PROBLEM DESCRIPTION
Select every line below containing the word "author".

Segment Open

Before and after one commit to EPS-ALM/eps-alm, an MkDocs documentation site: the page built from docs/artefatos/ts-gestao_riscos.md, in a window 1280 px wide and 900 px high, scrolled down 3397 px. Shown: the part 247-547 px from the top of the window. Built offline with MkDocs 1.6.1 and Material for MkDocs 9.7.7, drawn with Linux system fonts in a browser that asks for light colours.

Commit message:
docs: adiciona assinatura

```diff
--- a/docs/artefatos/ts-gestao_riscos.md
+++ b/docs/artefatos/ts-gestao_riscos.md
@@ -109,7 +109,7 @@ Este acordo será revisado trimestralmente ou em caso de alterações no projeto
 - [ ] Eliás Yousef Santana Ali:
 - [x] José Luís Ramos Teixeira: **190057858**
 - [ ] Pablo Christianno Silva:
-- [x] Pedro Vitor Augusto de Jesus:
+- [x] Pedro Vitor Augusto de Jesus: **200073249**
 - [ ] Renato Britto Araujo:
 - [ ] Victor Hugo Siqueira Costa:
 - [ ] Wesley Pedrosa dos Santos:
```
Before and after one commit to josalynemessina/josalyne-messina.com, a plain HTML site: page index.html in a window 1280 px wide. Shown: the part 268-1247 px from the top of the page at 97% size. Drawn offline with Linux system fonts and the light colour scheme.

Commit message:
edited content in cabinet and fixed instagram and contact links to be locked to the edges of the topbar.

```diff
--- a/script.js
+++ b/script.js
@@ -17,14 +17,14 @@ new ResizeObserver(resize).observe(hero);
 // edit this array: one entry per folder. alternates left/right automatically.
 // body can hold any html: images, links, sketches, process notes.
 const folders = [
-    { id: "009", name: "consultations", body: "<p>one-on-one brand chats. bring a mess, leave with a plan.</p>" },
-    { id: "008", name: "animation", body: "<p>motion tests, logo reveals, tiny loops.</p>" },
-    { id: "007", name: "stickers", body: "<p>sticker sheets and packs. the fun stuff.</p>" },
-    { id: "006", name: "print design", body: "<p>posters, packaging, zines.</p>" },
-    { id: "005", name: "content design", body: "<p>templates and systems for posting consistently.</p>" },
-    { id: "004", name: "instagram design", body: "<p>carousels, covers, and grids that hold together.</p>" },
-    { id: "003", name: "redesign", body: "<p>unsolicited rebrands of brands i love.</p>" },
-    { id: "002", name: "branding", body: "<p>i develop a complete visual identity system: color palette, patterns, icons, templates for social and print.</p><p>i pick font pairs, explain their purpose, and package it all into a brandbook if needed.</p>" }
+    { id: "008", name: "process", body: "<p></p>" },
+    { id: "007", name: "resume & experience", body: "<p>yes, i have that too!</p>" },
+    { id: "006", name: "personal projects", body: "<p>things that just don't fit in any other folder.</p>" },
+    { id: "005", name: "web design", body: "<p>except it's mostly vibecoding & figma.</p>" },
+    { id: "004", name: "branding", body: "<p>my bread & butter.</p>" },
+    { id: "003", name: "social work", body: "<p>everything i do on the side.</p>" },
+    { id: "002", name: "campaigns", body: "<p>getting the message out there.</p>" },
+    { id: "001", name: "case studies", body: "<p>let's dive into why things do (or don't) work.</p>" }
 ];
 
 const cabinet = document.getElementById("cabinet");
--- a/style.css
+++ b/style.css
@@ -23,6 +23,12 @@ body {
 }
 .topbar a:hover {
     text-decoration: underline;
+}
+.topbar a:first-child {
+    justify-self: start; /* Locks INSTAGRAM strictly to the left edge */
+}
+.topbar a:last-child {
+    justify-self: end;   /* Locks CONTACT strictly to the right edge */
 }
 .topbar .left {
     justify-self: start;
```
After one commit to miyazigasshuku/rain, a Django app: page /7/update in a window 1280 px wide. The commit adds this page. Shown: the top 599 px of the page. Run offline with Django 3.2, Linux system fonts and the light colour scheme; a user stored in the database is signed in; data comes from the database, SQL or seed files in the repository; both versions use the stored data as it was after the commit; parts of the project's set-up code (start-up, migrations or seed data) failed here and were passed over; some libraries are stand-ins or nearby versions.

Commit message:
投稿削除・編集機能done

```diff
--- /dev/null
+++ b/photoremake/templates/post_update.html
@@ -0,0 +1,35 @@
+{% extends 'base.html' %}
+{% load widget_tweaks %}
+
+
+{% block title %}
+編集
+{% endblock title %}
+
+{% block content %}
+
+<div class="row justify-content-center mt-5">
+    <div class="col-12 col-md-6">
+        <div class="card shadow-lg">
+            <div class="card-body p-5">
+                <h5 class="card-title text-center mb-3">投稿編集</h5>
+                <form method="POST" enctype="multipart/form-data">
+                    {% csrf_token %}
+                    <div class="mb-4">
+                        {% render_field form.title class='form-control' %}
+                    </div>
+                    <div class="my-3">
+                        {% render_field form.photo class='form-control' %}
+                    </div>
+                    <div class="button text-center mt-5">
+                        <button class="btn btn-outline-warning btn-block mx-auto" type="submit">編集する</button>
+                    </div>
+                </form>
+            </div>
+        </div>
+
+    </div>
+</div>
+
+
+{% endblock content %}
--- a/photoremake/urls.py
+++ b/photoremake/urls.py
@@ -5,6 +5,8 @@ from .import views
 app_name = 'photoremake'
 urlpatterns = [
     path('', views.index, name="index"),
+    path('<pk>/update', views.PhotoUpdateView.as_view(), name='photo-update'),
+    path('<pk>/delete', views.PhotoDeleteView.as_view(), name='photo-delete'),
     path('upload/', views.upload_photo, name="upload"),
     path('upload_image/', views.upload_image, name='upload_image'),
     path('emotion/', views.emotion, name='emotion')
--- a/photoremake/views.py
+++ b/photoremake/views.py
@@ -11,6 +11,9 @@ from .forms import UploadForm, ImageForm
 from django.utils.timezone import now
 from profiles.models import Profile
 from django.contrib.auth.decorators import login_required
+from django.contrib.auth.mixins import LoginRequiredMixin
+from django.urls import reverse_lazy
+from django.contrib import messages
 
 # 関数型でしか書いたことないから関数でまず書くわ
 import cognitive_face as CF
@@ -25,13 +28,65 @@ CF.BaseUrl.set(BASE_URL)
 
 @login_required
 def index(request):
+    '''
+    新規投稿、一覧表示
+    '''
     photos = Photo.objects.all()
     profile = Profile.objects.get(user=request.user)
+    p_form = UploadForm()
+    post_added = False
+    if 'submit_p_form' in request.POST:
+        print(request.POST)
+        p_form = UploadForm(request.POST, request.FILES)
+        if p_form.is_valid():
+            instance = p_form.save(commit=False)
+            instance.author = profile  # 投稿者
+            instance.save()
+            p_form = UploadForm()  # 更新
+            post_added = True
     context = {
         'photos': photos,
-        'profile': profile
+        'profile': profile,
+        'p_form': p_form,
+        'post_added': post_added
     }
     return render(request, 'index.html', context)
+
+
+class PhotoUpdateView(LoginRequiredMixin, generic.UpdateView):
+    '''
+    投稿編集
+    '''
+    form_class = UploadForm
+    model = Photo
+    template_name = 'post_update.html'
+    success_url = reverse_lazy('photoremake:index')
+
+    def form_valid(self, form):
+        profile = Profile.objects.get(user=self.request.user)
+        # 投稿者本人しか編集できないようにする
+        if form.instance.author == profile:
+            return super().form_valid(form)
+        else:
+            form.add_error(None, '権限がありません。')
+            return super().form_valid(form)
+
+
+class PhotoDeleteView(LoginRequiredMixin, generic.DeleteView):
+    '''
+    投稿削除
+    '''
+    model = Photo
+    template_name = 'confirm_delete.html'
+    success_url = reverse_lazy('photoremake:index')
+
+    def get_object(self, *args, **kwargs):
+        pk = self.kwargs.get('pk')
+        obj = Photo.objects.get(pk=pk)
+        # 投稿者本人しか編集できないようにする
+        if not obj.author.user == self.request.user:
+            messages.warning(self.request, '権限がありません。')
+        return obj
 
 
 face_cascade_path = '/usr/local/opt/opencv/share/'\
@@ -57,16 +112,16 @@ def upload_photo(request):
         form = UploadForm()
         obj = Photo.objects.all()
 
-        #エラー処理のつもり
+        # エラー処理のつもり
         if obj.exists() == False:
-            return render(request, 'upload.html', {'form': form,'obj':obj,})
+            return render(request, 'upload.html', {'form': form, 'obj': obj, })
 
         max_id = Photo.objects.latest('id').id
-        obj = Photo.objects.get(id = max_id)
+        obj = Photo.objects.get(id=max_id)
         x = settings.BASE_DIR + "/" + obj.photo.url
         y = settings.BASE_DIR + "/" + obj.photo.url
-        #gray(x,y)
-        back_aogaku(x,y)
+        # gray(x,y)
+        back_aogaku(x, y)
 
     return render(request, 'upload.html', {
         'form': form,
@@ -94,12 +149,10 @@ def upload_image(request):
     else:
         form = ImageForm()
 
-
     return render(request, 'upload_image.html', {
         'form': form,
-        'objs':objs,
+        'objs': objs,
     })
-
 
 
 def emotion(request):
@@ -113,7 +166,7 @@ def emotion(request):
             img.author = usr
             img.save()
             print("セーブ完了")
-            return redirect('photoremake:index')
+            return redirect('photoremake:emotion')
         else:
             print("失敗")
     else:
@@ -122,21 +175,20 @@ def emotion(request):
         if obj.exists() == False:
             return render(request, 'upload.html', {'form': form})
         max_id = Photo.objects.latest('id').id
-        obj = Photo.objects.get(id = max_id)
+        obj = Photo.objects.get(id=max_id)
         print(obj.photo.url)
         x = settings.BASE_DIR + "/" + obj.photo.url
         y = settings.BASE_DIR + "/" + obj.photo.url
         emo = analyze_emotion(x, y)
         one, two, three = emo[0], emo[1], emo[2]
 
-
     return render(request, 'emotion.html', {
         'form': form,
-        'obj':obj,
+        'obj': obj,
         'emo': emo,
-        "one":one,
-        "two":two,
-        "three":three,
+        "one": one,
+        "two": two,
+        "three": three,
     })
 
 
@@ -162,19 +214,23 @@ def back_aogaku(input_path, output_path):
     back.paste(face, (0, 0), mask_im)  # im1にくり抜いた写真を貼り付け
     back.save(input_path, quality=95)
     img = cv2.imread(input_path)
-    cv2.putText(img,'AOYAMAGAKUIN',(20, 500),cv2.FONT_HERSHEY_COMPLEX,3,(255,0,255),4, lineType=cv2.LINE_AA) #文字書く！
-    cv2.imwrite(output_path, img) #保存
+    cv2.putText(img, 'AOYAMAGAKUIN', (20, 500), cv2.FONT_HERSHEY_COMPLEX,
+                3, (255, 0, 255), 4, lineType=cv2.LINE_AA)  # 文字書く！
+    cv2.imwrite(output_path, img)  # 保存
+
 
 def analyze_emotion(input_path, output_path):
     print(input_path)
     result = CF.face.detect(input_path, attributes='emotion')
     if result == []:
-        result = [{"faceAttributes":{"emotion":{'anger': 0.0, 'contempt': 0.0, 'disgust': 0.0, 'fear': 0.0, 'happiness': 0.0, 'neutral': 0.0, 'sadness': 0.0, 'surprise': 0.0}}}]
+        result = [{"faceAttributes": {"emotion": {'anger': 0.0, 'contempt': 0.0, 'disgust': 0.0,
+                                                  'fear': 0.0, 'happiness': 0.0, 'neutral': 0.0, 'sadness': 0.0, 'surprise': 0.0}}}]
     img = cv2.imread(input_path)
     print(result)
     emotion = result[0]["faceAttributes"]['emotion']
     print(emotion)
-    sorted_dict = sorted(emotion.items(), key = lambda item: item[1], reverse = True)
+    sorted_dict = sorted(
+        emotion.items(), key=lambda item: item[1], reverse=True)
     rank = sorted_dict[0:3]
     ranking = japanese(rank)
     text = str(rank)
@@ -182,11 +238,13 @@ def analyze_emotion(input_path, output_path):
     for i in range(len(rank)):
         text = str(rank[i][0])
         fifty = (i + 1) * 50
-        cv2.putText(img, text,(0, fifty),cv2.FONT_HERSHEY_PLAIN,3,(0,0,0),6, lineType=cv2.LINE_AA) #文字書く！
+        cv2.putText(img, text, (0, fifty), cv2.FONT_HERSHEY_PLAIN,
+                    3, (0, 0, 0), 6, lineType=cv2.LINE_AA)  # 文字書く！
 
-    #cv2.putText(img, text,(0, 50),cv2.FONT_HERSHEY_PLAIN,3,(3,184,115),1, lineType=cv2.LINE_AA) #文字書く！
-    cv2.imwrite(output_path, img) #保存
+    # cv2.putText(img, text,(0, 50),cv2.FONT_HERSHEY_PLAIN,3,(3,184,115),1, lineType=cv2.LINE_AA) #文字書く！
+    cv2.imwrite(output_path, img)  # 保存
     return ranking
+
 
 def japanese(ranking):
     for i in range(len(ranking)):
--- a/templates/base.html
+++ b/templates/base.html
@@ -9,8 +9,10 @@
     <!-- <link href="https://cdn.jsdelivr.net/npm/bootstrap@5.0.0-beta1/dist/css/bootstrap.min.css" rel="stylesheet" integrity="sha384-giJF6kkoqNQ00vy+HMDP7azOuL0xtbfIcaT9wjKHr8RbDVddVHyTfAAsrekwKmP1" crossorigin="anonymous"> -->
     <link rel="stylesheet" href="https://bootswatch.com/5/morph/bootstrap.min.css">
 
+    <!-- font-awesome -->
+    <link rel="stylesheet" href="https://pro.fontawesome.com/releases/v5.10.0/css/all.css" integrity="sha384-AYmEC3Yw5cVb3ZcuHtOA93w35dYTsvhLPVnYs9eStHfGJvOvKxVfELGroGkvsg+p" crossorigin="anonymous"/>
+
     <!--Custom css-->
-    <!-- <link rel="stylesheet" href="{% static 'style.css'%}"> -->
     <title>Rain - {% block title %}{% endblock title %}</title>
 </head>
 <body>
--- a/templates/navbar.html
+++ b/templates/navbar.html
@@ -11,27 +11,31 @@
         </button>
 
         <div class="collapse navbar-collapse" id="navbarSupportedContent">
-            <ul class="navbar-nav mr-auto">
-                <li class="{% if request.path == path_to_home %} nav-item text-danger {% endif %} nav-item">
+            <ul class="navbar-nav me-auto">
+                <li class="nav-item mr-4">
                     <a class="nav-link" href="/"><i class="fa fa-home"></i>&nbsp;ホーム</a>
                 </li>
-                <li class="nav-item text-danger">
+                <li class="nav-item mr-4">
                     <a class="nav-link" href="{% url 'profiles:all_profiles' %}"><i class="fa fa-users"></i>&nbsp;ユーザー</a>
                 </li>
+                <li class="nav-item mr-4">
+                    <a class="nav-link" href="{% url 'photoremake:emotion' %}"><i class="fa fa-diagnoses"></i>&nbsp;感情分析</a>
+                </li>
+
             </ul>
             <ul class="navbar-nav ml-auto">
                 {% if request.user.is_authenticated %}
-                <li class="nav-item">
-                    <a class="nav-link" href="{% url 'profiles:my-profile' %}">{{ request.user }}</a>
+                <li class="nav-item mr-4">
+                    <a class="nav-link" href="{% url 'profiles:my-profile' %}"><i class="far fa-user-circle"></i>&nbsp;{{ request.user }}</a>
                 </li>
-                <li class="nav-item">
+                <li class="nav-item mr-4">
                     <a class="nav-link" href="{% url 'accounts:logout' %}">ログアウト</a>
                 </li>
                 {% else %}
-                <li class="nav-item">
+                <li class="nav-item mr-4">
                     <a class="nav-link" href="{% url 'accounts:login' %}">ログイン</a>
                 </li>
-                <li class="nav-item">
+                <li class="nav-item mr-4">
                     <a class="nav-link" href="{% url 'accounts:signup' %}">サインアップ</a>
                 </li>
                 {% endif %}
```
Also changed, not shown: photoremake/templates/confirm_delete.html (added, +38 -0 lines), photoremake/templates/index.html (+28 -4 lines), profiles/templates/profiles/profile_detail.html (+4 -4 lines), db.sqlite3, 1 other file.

Segment Closed

RESULT OF THIS TASK
+            instance.author = profile  # 投稿者
+        if form.instance.author == profile:
+        if not obj.author.user == self.request.user:
             img.author = usr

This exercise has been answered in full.